/---
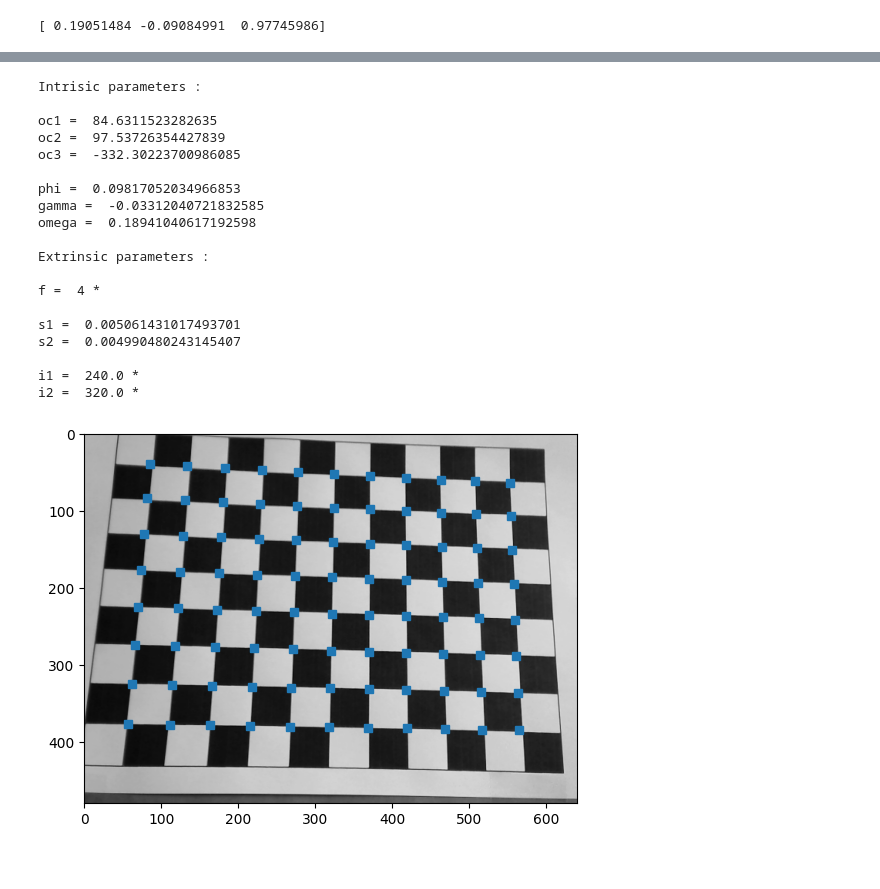
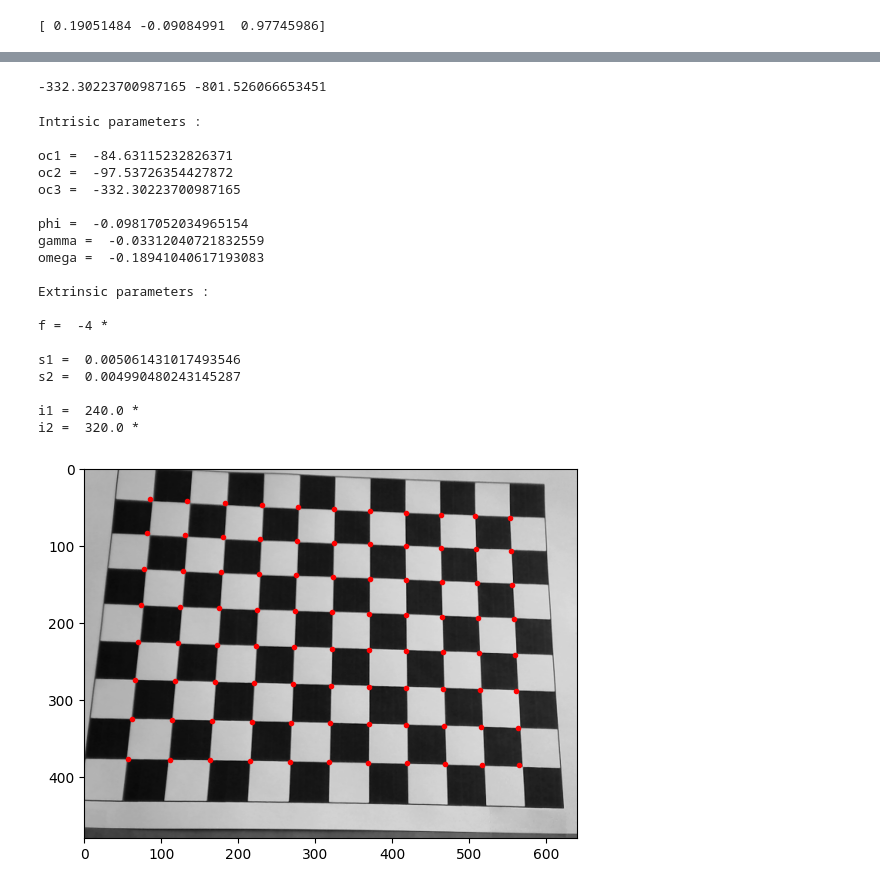
Before and after one commit to blouxongit/tp_calibrage, a Jupyter notebook: srcs/main.ipynb, the cells around one changed output, grey strips where cells are left out. Cells and saved outputs as stored; diff of their text form; code cells hidden in the pictures.

```diff
--- a/srcs/main.ipynb
+++ b/srcs/main.ipynb
@@ -8,16 +8,20 @@ from matplotlib import pyplot as plt
 
 # Parameters
 img_list = ['../data/mire_1.png', '../data/mire_2.png']
-Nx = 8
-Ny = 11
 box_size = 20
 i1 = 480/2
 i2 = 640/2
-f = 4
+f = -4
 val = [0,-100]
+# Nx = 8
+# Ny = 11
+# N = 2*Nx*Ny
+# n = N
+Nx = 8
+Ny = 11
 N = 2*Nx*Ny
 n = N
-oc2_sign = 1
+oc2_sign = -1
 # %%
 # Get mire_1 corners coord
 img = cv2.imread(img_list[0])
@@ -152,8 +158,8 @@ print(U1)
 # %%
 # Build L
 A_t = np.transpose(A)
-L = np.linalg.inv(A_t @ A) @ A_t @ U1
-# L = np.linalg.pinv(A)@U1
+#L = np.linalg.inv(A_t @ A) @ A_t @ U1
+L = np.linalg.pinv(A)@U1
 
 print(L)
 # %% [output]
@@ -273,6 +279,10 @@ print(R)
 s2 = f/f2
 f1 = beta * f2
 s1 = f/f1
+
+print(oc3, f2)
+# %% [output]
+-332.30223700987165 -801.526066653451
 # %%
 # Print all parameters
 
@@ -296,44 +306,47 @@ print("i2 = ", i2, "*")
 # %% [output]
 Intrisic parameters :
 
-oc1 =  84.6311523282635
-oc2 =  97.53726354427839
-oc3 =  -332.30223700986085
+oc1 =  -84.63115232826371
+oc2 =  -97.53726354427872
+oc3 =  -332.30223700987165
 
-phi =  0.09817052034966853
-gamma =  -0.03312040721832585
-omega =  0.18941040617192598
+phi =  -0.09817052034965154
+gamma =  -0.03312040721832559
+omega =  -0.18941040617193083
 
 Extrinsic parameters :
 
-f =  4 *
+f =  -4 *
 
-s1 =  0.005061431017493701
-s2 =  0.004990480243145407
+s1 =  0.005061431017493546
+s2 =  0.004990480243145287
 
 i1 =  240.0 *
 i2 =  320.0 *
 # %%
 # Correspondance
 M_int = np.array([[f/s1, 0, i1, 0],  [0, f/s2, i2, 0], [0, 0, 1, 0]])
-M_ext = np.array([[r11, r12, r13, oc1], [r21, r22, r33, oc2], [r31, r32, r33, oc3], [0, 0, 0, 1]])
+M_ext = np.array([[r11, r12, r13, oc1], [r21, r22, r23, oc2], [r31, r32, r33, oc3], [0, 0, 0, 1]])
 
-coord_mm_calibrated = np.empty([Nx * Ny, 4])
-for i in range(Nx * Ny) :
+coord_mm_calibrated = np.empty([n, 4])
+for i in range(n) :
     coord_mm_calibrated[i,0] = coord_mm[i,0]
     coord_mm_calibrated[i,1] = coord_mm[i,1]
     coord_mm_calibrated[i,2] = coord_mm[i,2]
     coord_mm_calibrated[i,3] = 1
 
 result = M_int @ M_ext @ coord_mm_calibrated.T
 alpha = result[2]
+alpha = r31 * coord_mm[:,0] + r32 * coord_mm[:,1] + r33 * coord_mm[:,2] + oc3
 
-V = np.multiply(result[0], np.reciprocal(alpha))
-U = np.multiply(result[1], np.reciprocal(alpha))
+V = np.multiply(result[0], np.reciprocal(alpha[:n]))
+U = np.multiply(result[1], np.reciprocal(alpha[:n]))
+
+marker = 'r.'
 
 img = plt.imread("../data/mire_1.png")
-plt.plot(U,V,'s')
+plt.plot(U[:88],V[:88],marker)
 plt.imshow(img)
 plt.show()
 # %% [output]
-[figure, old version]
+[figure, new version]
```
Also changed, not shown: parts of 7 cells of this notebook, 1 other file.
\---
* [Problem statement] Give back each line above exactly, with pictures dropped.

* [Answer box]
Before and after one commit to blouxongit/tp_calibrage, a Jupyter notebook: srcs/main.ipynb, the cells around one changed output, grey strips where cells are left out. Cells and saved outputs as stored; diff of their text form; code cells hidden in the pictures.

```diff
--- a/srcs/main.ipynb
+++ b/srcs/main.ipynb
@@ -8,16 +8,20 @@ from matplotlib import pyplot as plt
 
 # Parameters
 img_list = ['../data/mire_1.png', '../data/mire_2.png']
-Nx = 8
-Ny = 11
 box_size = 20
 i1 = 480/2
 i2 = 640/2
-f = 4
+f = -4
 val = [0,-100]
+# Nx = 8
+# Ny = 11
+# N = 2*Nx*Ny
+# n = N
+Nx = 8
+Ny = 11
 N = 2*Nx*Ny
 n = N
-oc2_sign = 1
+oc2_sign = -1
 # %%
 # Get mire_1 corners coord
 img = cv2.imread(img_list[0])
@@ -152,8 +158,8 @@ print(U1)
 # %%
 # Build L
 A_t = np.transpose(A)
-L = np.linalg.inv(A_t @ A) @ A_t @ U1
-# L = np.linalg.pinv(A)@U1
+#L = np.linalg.inv(A_t @ A) @ A_t @ U1
+L = np.linalg.pinv(A)@U1
 
 print(L)
 # %% [output]
@@ -273,6 +279,10 @@ print(R)
 s2 = f/f2
 f1 = beta * f2
 s1 = f/f1
+
+print(oc3, f2)
+# %% [output]
+-332.30223700987165 -801.526066653451
 # %%
 # Print all parameters
 
@@ -296,44 +306,47 @@ print("i2 = ", i2, "*")
 # %% [output]
 Intrisic parameters :
 
-oc1 =  84.6311523282635
-oc2 =  97.53726354427839
-oc3 =  -332.30223700986085
+oc1 =  -84.63115232826371
+oc2 =  -97.53726354427872
+oc3 =  -332.30223700987165
 
-phi =  0.09817052034966853
-gamma =  -0.03312040721832585
-omega =  0.18941040617192598
+phi =  -0.09817052034965154
+gamma =  -0.03312040721832559
+omega =  -0.18941040617193083
 
 Extrinsic parameters :
 
-f =  4 *
+f =  -4 *
 
-s1 =  0.005061431017493701
-s2 =  0.004990480243145407
+s1 =  0.005061431017493546
+s2 =  0.004990480243145287
 
 i1 =  240.0 *
 i2 =  320.0 *
 # %%
 # Correspondance
 M_int = np.array([[f/s1, 0, i1, 0],  [0, f/s2, i2, 0], [0, 0, 1, 0]])
-M_ext = np.array([[r11, r12, r13, oc1], [r21, r22, r33, oc2], [r31, r32, r33, oc3], [0, 0, 0, 1]])
+M_ext = np.array([[r11, r12, r13, oc1], [r21, r22, r23, oc2], [r31, r32, r33, oc3], [0, 0, 0, 1]])
 
-coord_mm_calibrated = np.empty([Nx * Ny, 4])
-for i in range(Nx * Ny) :
+coord_mm_calibrated = np.empty([n, 4])
+for i in range(n) :
     coord_mm_calibrated[i,0] = coord_mm[i,0]
     coord_mm_calibrated[i,1] = coord_mm[i,1]
     coord_mm_calibrated[i,2] = coord_mm[i,2]
     coord_mm_calibrated[i,3] = 1
 
 result = M_int @ M_ext @ coord_mm_calibrated.T
 alpha = result[2]
+alpha = r31 * coord_mm[:,0] + r32 * coord_mm[:,1] + r33 * coord_mm[:,2] + oc3
 
-V = np.multiply(result[0], np.reciprocal(alpha))
-U = np.multiply(result[1], np.reciprocal(alpha))
+V = np.multiply(result[0], np.reciprocal(alpha[:n]))
+U = np.multiply(result[1], np.reciprocal(alpha[:n]))
+
+marker = 'r.'
 
 img = plt.imread("../data/mire_1.png")
-plt.plot(U,V,'s')
+plt.plot(U[:88],V[:88],marker)
 plt.imshow(img)
 plt.show()
 # %% [output]
-[figure, old version]
+[figure, new version]
```
Also changed, not shown: parts of 7 cells of this notebook, 1 other file.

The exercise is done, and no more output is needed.